Raising the Bar, the report of the HEE and NMC-sponsored Shape of Caring review of education and training for nurses and care assistants is out today.
It’s worth reading the report in full, particularly because it balances clarity on its core themes (flexibility, career-long education and development, the ability to research and engage in critical inquiry, for example) with a much more exploratory approach than easily comes across in the press or on twitter. On one of the more contentious areas, the four fields and the proposed ‘2+1+1’ model of education, for example, the recommendation is for the NMC to ‘gather evidence, explore and consult’, saying that ‘although strongly advocated [it] is just one possibility; it is not definitive’.
We need to reflect both these sides of Shape of Caring as we respond to it. As a report, it’s a huge opportunity for nursing and it mustn’t be allowed to end up in the long grass. To take just two examples: if the talent of the existing workforce is recognised, invested in and developed in the way that the report envisages then it will have an enormous impact, not only directly on nursing practice but on retaining staff, educating the future workforce and creating the sorts of new services and systems set out in the Five Year Forward View. It’s something we’ve been calling for, not least in our key messages in the run up to the General Election.
Similarly, if the potential of new graduate nurses is built on through preceptorship and if we take up the challenge to think about how a wider skillset can be brought into pre-registration education and preceptorship (more to discuss but we’ve been thinking about independent prescribing and a range of diagnostic skills) we’ll be much better placed to meet the changing needs of patients and families.

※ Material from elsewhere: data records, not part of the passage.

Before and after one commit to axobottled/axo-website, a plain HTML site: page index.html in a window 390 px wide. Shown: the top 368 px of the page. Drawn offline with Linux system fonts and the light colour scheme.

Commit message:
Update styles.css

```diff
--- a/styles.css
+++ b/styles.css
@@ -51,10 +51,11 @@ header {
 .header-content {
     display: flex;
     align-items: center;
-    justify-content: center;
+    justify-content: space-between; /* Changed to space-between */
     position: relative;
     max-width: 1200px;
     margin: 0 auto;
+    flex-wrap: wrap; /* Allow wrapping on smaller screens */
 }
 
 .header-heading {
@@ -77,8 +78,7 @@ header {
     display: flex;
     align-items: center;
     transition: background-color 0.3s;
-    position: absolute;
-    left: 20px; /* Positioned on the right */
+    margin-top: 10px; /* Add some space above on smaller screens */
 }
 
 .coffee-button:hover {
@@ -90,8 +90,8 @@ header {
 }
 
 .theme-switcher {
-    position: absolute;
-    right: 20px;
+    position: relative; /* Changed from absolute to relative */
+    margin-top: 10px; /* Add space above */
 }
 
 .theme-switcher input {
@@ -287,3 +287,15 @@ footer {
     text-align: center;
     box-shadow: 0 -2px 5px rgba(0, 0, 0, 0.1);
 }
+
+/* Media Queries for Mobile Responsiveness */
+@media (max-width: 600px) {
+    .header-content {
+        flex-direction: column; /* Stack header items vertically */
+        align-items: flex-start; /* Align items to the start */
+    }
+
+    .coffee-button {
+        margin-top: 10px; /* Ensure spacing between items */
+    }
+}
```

At the same time, we need to acknowledge the areas that need more debate. This is particularly true for recommendations that have implications for the NMC, with its UK-wide remit. As a review that originated in England, understanding the differences between the UK home nations and making sure that the debate is genuinely four-country is a must. There’s also a need for serious discussion in England on the funding implications, particularly of addressing post-registration education and career pathways and for thought on the extent to which there is a read across to other professions.
We need to make sure that this report stays at the front and centre of the discussions on nursing, not just now but for the next government and to continue to push to join up the conversation between education, workforce development and service redesign.